Kobo – best known for their Kobo line of e-Readers available in most retail stores in Canada, Australia, New Zealand and the USA – have formed a strategic partnership with Swindon Book Co to bring the new Kobo Wireless to Hong Kong.
Swindon has been in the books business since around 1918, so of course they are a substantial player in the local market. They are also the leading English language bookstore in Hong Kong.
Swindon made the announcement at the Fourth International Antiquarian Bookfair, embracing the new technology that is very prevalent in 2010.
“There is an incredible appetite for eReaders and eBooks in Hong Kong, but until today, a limited selection of over-priced eReaders has curbed adoption,” said Chris Li of Swindon Book Co., Ltd. “By making the Kobo Wireless eReading easily available to customers at Swindon’s retail and online outlets, we are solving this problem and meeting customer demand.”
The Kobo Wireless and the original Kobo e-reader have only been on sale this year, but in that year Kobo has built up a eBook Store featuring over 1.2 million books and offers their e-reading app on Android, Apple, Blackberry and others!
“Kobo’s global capabilities have been further demonstrated by our partnership with Swindon Books Ltd., in Hong Kong, where we have identified compelling organic growth potential,” said Michael Tamblyn, Kobo’s Executive Vice President of Content, Sales and Merchandising. “Kobo has been warmly welcomed by Hong Kong publishers and we look forward to adding local language content to our extensive catalog in this market.”
Check out for our full review of the Kobo e-Reader and our Kobo Wireless Review e-reader for more information on the technological aspect of their devices. If you live in Hong Kong, and want to buy a Kobo Wireless, you can find more information at http://www.swindonbooks.com/
via Business Wire
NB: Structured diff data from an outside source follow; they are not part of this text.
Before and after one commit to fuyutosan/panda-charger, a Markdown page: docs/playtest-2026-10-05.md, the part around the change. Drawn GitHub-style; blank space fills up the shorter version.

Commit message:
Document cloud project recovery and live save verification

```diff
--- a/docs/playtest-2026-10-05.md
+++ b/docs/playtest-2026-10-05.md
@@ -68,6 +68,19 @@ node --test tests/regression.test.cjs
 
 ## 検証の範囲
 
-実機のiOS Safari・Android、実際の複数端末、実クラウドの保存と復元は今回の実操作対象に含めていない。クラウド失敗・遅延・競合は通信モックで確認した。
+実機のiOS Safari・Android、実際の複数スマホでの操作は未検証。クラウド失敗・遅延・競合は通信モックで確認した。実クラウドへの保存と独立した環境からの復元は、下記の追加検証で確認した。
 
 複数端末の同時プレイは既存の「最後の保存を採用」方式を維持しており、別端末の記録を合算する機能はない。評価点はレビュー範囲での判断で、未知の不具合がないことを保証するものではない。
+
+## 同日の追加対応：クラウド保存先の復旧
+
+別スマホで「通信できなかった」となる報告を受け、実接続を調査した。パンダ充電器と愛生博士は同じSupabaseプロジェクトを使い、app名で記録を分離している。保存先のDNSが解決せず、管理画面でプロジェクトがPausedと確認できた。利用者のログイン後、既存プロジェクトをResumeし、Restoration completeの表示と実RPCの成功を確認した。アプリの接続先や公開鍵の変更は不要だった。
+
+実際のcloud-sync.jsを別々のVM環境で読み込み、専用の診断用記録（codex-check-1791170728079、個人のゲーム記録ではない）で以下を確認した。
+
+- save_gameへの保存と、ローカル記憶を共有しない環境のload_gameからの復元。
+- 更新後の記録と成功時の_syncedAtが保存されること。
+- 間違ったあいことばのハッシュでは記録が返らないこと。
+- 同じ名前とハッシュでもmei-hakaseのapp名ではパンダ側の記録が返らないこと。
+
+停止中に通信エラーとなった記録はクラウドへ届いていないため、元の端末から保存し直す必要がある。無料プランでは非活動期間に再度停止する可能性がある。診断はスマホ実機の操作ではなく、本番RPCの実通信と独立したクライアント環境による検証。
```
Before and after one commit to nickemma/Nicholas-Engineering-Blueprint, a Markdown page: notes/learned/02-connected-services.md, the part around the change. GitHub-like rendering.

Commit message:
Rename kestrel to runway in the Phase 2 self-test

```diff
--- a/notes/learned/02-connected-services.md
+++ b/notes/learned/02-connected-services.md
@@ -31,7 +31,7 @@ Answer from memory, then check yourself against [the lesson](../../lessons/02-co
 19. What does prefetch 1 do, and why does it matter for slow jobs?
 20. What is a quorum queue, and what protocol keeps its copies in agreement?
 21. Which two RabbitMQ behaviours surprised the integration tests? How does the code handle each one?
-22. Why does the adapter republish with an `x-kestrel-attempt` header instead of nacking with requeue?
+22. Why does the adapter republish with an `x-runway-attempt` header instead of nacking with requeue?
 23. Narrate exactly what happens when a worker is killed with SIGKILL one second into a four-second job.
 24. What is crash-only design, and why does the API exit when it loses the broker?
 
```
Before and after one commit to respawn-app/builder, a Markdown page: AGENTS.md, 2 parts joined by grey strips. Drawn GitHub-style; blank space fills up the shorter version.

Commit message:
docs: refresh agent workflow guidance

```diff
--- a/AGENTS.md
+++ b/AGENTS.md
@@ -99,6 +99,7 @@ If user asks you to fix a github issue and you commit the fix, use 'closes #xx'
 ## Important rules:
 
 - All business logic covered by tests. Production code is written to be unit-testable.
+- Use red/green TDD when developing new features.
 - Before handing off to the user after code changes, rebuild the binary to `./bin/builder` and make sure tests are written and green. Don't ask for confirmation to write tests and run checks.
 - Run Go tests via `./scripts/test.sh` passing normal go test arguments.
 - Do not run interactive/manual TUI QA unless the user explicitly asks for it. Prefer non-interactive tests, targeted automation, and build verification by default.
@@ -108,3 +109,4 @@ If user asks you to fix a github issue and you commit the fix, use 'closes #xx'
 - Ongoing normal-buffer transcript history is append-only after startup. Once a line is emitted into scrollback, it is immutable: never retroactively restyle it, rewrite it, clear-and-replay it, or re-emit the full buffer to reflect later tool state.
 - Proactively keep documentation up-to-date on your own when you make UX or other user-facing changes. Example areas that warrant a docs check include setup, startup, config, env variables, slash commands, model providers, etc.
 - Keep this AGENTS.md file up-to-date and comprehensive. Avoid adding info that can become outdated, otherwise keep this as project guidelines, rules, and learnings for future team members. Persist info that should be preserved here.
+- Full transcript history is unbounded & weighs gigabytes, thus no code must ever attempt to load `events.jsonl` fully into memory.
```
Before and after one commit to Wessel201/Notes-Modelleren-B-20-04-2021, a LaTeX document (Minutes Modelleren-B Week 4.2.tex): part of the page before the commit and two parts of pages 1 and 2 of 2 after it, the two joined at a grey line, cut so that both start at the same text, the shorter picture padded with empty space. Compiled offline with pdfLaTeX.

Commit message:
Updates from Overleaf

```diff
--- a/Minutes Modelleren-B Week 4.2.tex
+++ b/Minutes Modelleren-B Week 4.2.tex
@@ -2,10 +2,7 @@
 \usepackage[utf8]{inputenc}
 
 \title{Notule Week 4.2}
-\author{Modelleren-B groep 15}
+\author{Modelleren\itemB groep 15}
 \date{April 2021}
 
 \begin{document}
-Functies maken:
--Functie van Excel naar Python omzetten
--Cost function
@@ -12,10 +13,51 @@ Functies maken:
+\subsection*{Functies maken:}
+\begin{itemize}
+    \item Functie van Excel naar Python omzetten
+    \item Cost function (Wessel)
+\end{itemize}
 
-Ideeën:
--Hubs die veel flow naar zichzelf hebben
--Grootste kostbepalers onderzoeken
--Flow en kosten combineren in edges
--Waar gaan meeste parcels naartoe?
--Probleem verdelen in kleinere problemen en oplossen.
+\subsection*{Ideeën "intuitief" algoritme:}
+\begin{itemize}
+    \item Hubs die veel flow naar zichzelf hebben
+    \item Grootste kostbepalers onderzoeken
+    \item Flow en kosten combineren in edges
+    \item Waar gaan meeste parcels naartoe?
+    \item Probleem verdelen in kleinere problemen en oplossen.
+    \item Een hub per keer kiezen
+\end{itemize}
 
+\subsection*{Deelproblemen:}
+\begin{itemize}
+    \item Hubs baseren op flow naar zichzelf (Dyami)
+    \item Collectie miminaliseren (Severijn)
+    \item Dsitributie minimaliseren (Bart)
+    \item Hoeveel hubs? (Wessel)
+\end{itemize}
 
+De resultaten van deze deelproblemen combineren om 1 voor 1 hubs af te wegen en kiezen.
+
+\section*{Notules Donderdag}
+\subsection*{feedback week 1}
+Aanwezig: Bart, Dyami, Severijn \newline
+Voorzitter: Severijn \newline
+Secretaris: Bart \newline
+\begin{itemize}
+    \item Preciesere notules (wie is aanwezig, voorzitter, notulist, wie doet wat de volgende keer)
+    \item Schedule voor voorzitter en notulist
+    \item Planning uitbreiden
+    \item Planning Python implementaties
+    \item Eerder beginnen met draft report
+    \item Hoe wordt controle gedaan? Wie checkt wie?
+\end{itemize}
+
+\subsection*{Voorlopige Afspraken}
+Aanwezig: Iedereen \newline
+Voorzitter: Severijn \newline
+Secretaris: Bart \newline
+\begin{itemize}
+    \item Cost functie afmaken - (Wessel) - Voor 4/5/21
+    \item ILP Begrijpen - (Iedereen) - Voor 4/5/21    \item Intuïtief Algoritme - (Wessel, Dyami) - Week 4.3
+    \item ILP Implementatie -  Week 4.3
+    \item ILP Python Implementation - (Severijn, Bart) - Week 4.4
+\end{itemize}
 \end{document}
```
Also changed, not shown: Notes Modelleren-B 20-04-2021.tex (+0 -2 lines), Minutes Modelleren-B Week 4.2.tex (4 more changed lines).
Michael Kozlowski is the Editor in Chief of Good e-Reader. He has been writing about audiobooks and e-readers for the past ten years. His articles have been picked up by major and local news sources and websites such as the CNET, Engadget, Huffington Post and Verge.